**Exercise inputs:**
::::
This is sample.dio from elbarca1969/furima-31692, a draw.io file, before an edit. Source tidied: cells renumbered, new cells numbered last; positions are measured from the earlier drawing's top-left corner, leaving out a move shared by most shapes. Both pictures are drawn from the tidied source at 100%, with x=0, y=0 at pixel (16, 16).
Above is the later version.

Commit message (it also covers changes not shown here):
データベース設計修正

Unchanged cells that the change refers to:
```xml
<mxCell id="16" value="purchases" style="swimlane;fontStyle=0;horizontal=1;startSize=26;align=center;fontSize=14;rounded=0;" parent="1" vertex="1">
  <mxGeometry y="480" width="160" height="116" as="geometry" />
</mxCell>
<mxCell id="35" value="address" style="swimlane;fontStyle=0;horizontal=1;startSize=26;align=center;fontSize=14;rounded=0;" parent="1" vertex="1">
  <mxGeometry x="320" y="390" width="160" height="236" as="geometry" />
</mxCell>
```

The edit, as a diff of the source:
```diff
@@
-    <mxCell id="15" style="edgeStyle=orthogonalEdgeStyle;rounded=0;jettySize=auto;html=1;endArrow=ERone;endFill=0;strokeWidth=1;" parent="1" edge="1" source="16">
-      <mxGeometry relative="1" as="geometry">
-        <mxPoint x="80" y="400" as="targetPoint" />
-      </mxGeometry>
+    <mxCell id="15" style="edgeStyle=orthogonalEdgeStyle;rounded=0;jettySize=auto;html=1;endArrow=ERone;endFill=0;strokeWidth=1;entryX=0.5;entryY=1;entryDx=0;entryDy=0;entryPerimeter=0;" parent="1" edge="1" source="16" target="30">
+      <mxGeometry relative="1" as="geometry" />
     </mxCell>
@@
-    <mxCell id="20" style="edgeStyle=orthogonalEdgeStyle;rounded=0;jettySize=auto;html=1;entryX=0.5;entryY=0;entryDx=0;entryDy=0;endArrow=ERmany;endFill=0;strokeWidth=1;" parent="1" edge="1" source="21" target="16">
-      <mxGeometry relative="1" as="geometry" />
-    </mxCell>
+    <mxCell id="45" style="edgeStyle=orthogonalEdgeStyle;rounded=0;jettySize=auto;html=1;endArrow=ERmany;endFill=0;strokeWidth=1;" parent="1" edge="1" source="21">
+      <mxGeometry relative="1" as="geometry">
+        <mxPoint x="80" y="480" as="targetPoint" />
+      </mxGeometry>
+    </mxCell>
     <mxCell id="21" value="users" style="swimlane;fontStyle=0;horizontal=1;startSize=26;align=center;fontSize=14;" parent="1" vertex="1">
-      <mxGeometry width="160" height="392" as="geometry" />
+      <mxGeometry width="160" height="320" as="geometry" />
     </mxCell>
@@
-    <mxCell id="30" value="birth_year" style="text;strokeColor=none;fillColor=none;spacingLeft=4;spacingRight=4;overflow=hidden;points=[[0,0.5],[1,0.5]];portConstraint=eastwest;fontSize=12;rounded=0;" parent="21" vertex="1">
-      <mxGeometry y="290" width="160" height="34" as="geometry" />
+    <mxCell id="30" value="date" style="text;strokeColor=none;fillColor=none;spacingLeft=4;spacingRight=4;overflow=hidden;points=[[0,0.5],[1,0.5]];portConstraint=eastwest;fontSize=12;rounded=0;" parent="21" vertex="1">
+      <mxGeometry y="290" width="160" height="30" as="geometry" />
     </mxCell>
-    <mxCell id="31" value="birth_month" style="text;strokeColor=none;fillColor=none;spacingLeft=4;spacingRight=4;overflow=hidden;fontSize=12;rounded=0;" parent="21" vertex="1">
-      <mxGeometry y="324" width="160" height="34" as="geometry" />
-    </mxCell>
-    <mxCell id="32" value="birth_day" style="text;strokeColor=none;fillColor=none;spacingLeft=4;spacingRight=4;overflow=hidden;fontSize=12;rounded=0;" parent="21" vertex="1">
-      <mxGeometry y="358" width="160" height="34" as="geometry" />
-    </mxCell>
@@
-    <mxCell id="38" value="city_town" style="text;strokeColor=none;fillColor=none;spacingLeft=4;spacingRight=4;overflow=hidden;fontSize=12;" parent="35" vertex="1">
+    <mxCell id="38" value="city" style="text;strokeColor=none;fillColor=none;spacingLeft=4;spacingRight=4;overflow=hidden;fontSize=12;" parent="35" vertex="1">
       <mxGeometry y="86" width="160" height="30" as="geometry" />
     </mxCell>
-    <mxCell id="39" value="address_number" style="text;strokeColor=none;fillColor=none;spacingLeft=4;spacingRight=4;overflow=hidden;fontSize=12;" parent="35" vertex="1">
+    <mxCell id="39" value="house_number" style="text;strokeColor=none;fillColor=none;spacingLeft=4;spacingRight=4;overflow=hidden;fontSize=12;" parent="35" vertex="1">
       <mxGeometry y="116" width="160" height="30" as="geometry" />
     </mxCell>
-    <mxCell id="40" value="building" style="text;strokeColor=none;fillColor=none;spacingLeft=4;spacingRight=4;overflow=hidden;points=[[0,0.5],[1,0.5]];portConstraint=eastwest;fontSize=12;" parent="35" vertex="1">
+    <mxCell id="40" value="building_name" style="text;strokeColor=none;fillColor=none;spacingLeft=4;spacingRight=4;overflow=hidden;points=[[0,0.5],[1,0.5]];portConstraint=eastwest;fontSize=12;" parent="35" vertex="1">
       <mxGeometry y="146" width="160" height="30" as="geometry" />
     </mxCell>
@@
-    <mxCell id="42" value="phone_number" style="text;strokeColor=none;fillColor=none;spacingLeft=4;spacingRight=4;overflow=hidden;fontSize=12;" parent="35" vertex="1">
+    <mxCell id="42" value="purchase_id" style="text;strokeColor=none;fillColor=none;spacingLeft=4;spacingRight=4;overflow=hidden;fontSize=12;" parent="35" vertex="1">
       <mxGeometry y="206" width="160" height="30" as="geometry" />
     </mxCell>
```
::::
**Exercise description:** Scan the lines above, and whenever one holds the string "height", copy it.

**Result of the exercise:**
  <mxGeometry y="480" width="160" height="116" as="geometry" />
  <mxGeometry x="320" y="390" width="160" height="236" as="geometry" />
-      <mxGeometry width="160" height="392" as="geometry" />
+      <mxGeometry width="160" height="320" as="geometry" />
-      <mxGeometry y="290" width="160" height="34" as="geometry" />
+      <mxGeometry y="290" width="160" height="30" as="geometry" />
-      <mxGeometry y="324" width="160" height="34" as="geometry" />
-      <mxGeometry y="358" width="160" height="34" as="geometry" />
       <mxGeometry y="86" width="160" height="30" as="geometry" />
       <mxGeometry y="116" width="160" height="30" as="geometry" />
       <mxGeometry y="146" width="160" height="30" as="geometry" />
       <mxGeometry y="206" width="160" height="30" as="geometry" />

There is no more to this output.